Posted by See Me, 12 May 2019
Our volunteer Jenn has written a blog for us about her brother Calum, his life, suicide, and the impact he had on the people around him, ahead of the release of a film about his life.
September 2017 is the month that changed my life forever, my younger brother Calum made the decision to take his own life at the age of 21. Growing up I always wanted to look after my little brother he had a tough time at school as he just didn’t quite fit in because he didn’t really want to, he was creative and a character with a passion for music. By the age of 16 he was a prominent member of the Glasgow rap scene and was known to many as Lumanes, his death was a massive shock to our family and all of his friends. Although we had known that Calum had previously struggled with depression, at the time of him passing we thought that mentally he was in a ‘good place’.
Whilst looking for a way to channel all the emotions that we were going through, we were introduced to a documentary film maker, Hannah Currie, and although she hadn’t known Calum personally she had a number of mutual friends and knew his music. We sat down and discussed what we could do to create a legacy for Calum whereby we could collate some of his music, performances, family videos and his own video diaries (that we never knew existed until after his death) to help to prevent others from considering ending their life and continue the work that he had been involved in with at See Me where he had worked on a couple of campaigns and written some spoken word pieces.
At the time we could have been selfish and kept the film as a way of preserving his memory. But we realised that we had a shared experience that was extremely powerful and hard hitting, we were all in agreement that we had to do everything possible to ensure that our film, Lumo: Too Young to Die, had the opportunity to reach as many people as possible to try and tackle the stigma of mental health, particular in young men Calum’s age.
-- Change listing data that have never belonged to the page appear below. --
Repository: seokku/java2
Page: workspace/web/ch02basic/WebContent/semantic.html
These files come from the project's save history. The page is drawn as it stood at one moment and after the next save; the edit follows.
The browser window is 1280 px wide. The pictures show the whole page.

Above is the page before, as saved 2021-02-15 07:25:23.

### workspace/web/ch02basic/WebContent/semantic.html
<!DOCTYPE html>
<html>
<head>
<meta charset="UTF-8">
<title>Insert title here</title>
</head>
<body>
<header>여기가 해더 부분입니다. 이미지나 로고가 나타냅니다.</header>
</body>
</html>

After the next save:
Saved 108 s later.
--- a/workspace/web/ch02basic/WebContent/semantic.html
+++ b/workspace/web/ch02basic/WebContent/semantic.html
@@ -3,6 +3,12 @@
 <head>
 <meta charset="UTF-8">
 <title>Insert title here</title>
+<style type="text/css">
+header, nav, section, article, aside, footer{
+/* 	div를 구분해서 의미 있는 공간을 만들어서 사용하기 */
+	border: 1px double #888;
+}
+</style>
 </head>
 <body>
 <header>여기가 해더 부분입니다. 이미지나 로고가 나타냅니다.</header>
The film has yet to have it’s official release but the interest in it has been overwhelming, picking up numerous awards around the world, which is an incredible feeling knowing that Calum’s story has in someway touched people across the globe. More than this we have found a new family in all of Calum’s friends who I now see as brothers and sisters. We help to look after each other, checking in almost on a daily basis to make sure that we are doing okay. Hannah, in particular, has been amazing and without her support, vision and determination to make a change to society none of this would have been possible, she will forever be a part of our family.
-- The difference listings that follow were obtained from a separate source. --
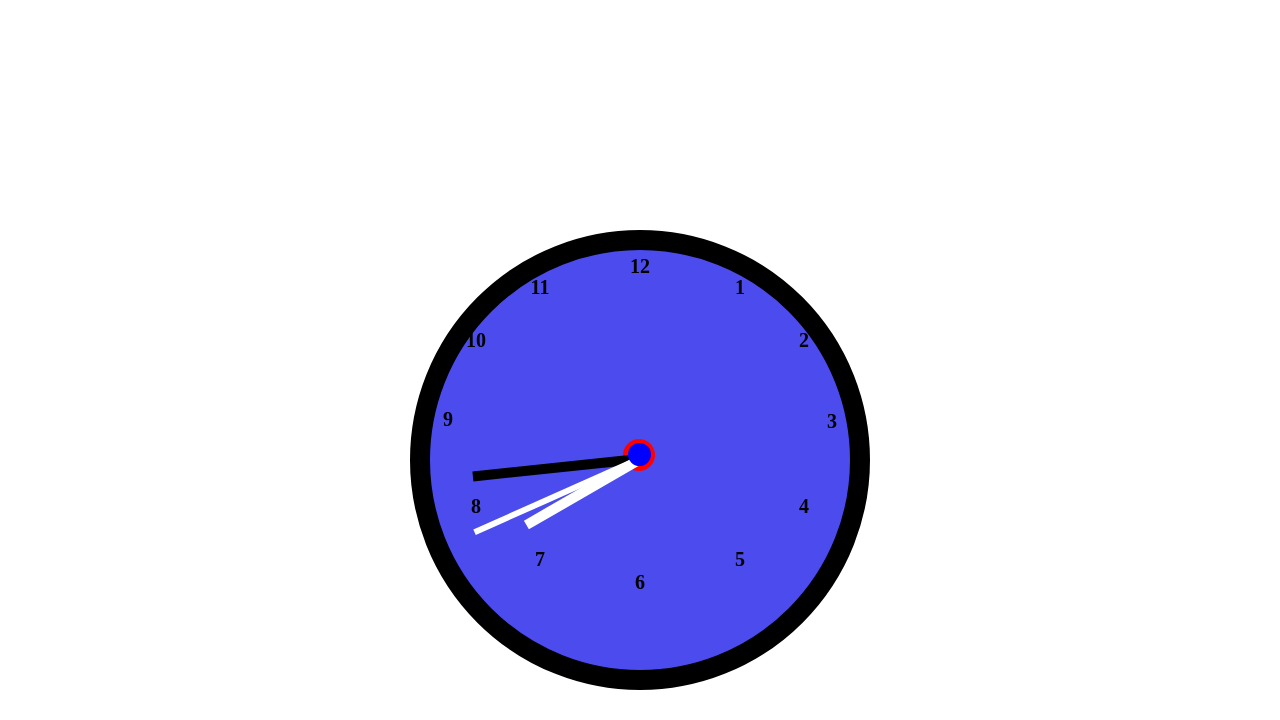
Repository: Eugene44-hub/Analog-clock
Page: index.html
These files come from the project's save history. The page is drawn as it stood at one moment and after the next save; the edit follows.
The browser window is 1280 px wide. The pictures show the whole page.

Above is the page before, as saved 2021-09-04 19:59:59.

### index.html
<!DOCTYPE html>
<html lang="en">

<head>
    <meta charset="UTF-8">
    <meta http-equiv="X-UA-Compatible" content="IE=edge">
    <meta name="viewport" content="width=device-width, initial-scale=1.0">
    <title>Document</title>
    <link rel="stylesheet" href="style.css">
</head>

<body>
    <div class="clock">
        <div class="numbers">

            <div class="circle"></div>
            <div class="minute"></div>
            <div class="hour"></div>
            <div class="second"></div>
            <div class="circle small"></div>
            <div class="num1">1</div>
            <div class="num2">2</div>
            <div class="num3">3</div>
            <div class="num4">4</div>
            <div class="num5">5</div>
            <div class="num6">6</div>
            <div class="num7">7</div>
            <div class="num8">8</div>
            <div class="num9">9</div>
            <div class="num10">10</div>
            <div class="num11">11</div>
            <div class="num12">12</div>
        </div>
    </div>
</body>

<script src="app.js"></script>

</html>

### style.css
* {
    padding: 0;
    margin: 0;
}

.clock {
    background-color: rgb(75, 75, 238);
    height: 400px;
    width: 400px;
    border: 20px solid black;
    text-align: center;
    font-weight: bold;
    font-family: cursive;
    font-size: 20px;
    transform: translate(0, 50%);
    position: relative;
    border-radius: 50%;
    margin: auto;
    padding: 10px;
}

.circle {
    background-color: red;
    position: absolute;
    top: 45%;
    left: 46%;
    width: 32px;
    height: 32px;
    border-radius: 50%;
}

.minute {
    background-color: black;
    position: absolute;
    top: 10%;
    left: 48.5%;
    width: 10px;
    height: 167px;
    border: 50%;
    transform: rotate(0deg);
    transform-origin: bottom;
}

.hour {
    background-color: black;
    position: absolute;
    top: 19%;
    left: 48.5%;
    width: 10px;
    height: 130px;
    border: 50%;
    transform: rotate(0deg);
    background-color: white;
    transform-origin: bottom;
    /* animation: clock 60s linear infinite; */
}

.second {
    position: absolute;
    top: 7%;
    left: 49%;
    width: 6px;
    height: 180px;
    border: 50%;
    transform: rotate(0deg);
    background-color: white;
    transform-origin: bottom;
    animation: clock 60s linear infinite;
}

.small {
    width: 23px;
    height: 23px;
    background-color: blue;
    left: 198px;
    top: 46%;
}


/*
@keyframes clock {
    from {
        transform: rotate(0deg);
        background-color: white;
    }
    to {
        transform: rotate(360deg);
        background-color: blueviolet;
    }
} */

.num6 {
    transform: translate(0, 850%);
}

.num9 {
    transform: translate(-48%, -155%);
}

.num12 {
    transform: translate(0, -1120%);
}

.num3 {
    transform: translate(48%, 450%);
}

.num1 {
    transform: translate(25%, 70%);
}

.num2 {
    transform: translate(41%, 200%);
}

.num4 {
    transform: translate(41%, 720%);
}

.num5 {
    transform: translate(25%, 850%);
}

.num5 {
    transform: translate(25%, 850%);
}

.num7 {
    transform: translate(-25%, 650%);
}

.num8 {
    transform: translate(-41%, 320%);
}

.num11 {
    transform: translate(-25%, -930%)
}

.num10 {
    transform: translate(-41%, -600%);
}


/* .num1,
.num2,
.num3,
.num4,
.num5,
.num6,
.num7,
.num8,
.num9,
.num10,
.num11,
.num12 {
    padding: 15px;
} */


/* .num1 {
    transform: translate(28%, 100%);
}

.num2 {
    transform: translate(44%, 260%);
}

.num3 {
    transform: translate(48%, 489%);
}

.num4 {
    transform: translate(44%, 750%);
}

.num5 {
    transform: translate(28%, 890%);
}

.num6 {
    transform: translate(0, 890%);
}

.num7 {
    transform: translate(24%, 694%);
}

.num8 {
    transform: translate(-44%, 350%)
}

.num9 {
    transform: translate(-48%, -100%);
}

.num10 {
    transform: translate(-44%, -540%);
}

.num11 {
    transform: translate(-28%, -900%);
}

.num12 {
    transform: translate(0, -1130%);
} */

### app.js
let second, hour, minute, date;

second = document.querySelector('.second');
hour = document.querySelector('.hour');
minute = document.querySelector('.minute');
date = new Date();
seconds = date.getSeconds();
hours = date.getHours;
minutes = date.getMinutes();

console.log(hours)
second.style.transform = ` rotate(${seconds*6}deg)`;
minute.style.transform = `rotate(${minutes*6}deg)`;
hour.style.transform = `rotate(${240}deg)`;

After the next save:
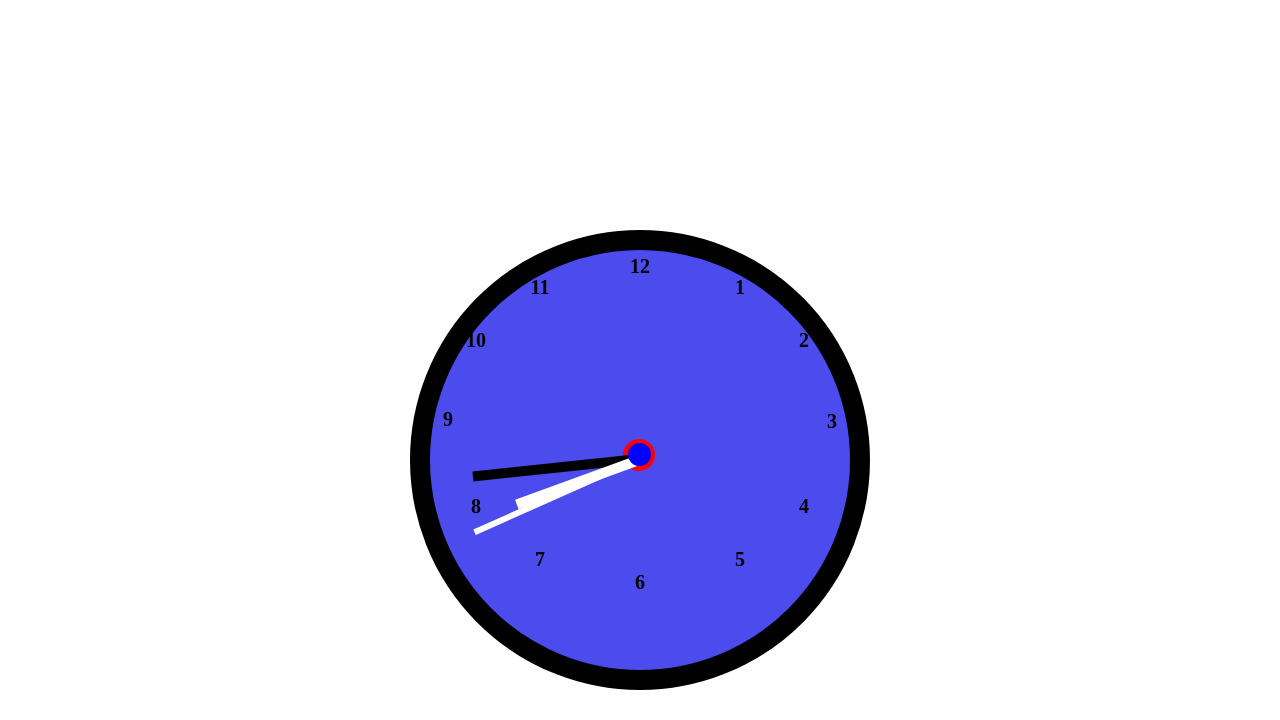
Saved 26 s later.
--- a/app.js
+++ b/app.js
@@ -11,4 +11,4 @@ minutes = date.getMinutes();
 console.log(hours)
 second.style.transform = ` rotate(${seconds*6}deg)`;
 minute.style.transform = `rotate(${minutes*6}deg)`;
-hour.style.transform = `rotate(${240}deg)`;
+hour.style.transform = `rotate(${250}deg)`;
BBC Scotland will air the film on Monday 13th May at 23.00 to coincide with the start of Mental Health Awareness Week, before being added to iPlayer for the rest of the UK to view. We hope that this will allow us to open the conversation about mental health awareness with a completely new audience.
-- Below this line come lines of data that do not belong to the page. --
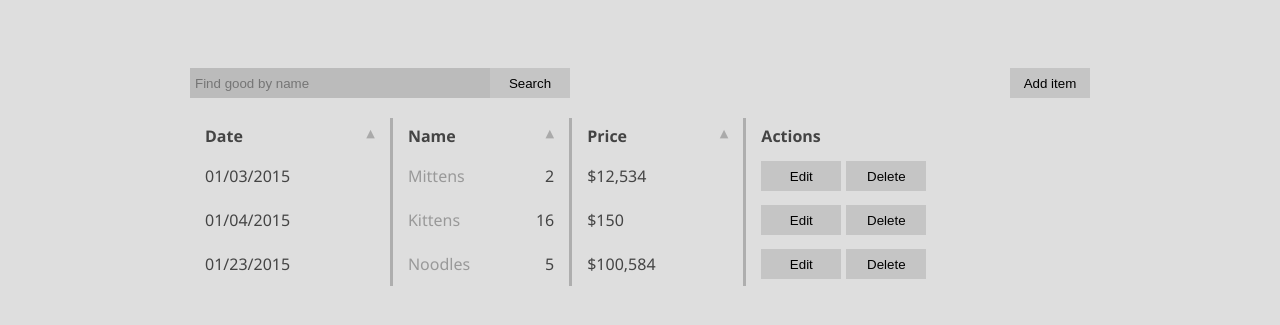
Repository: orendzi/storetask
Page: index.html
The author's editor kept a record of every edit. The page is drawn from the files as they stood at one moment, then again after the next edit.
The browser window is 1280 px wide. The pictures show the whole page.
Some web libraries are served in a nearby version.

Above is the page before.

After the next edit:
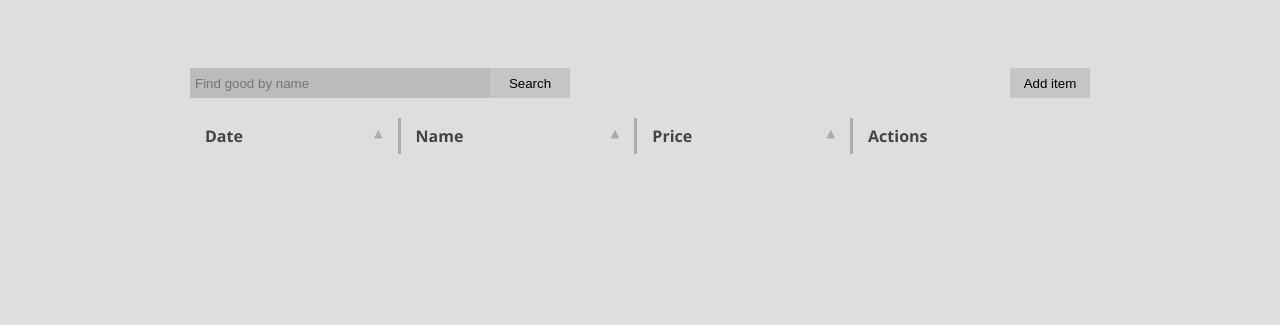
Console error: SyntaxError: Unexpected token ')'
The edit:
--- a/js/views/itemList.js
+++ b/js/views/itemList.js
@@ -115,10 +115,10 @@
                             if (filter == namecut) {
                                 items.push(list[i]);
                             }
-                        }
-                        if (filter == current || filter == nameCut) {
-                            items.push(list[i]);
-                        }
+                        } else {
+                            if (filter == current) {
+                                items.push(list[i]);
+                            }
                     }
                     if (!items.length) {
                         node_searchField.addClass('error');

After the edit that followed:
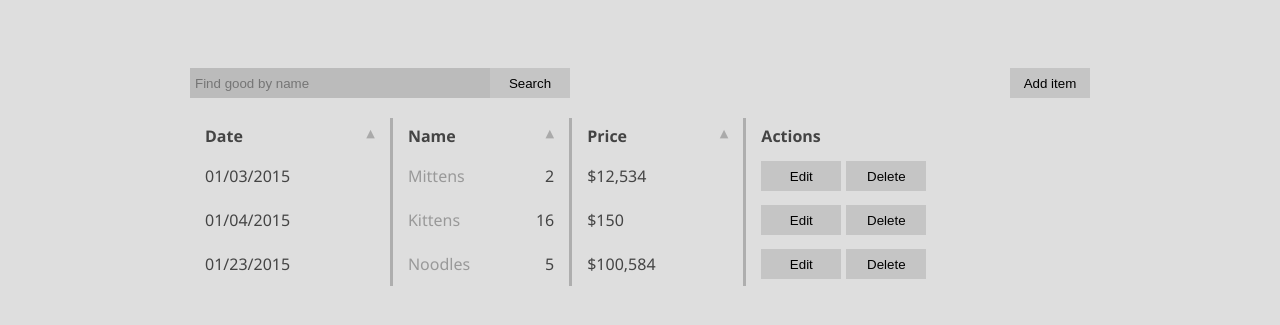
The error is gone.
The edit:
--- a/js/views/itemList.js
+++ b/js/views/itemList.js
@@ -119,6 +119,7 @@
                             if (filter == current) {
                                 items.push(list[i]);
                             }
+                        }
                     }
                     if (!items.length) {
                         node_searchField.addClass('error');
Listen to the spoken word poem Calum did for us, for the launch of our It's Okay campaign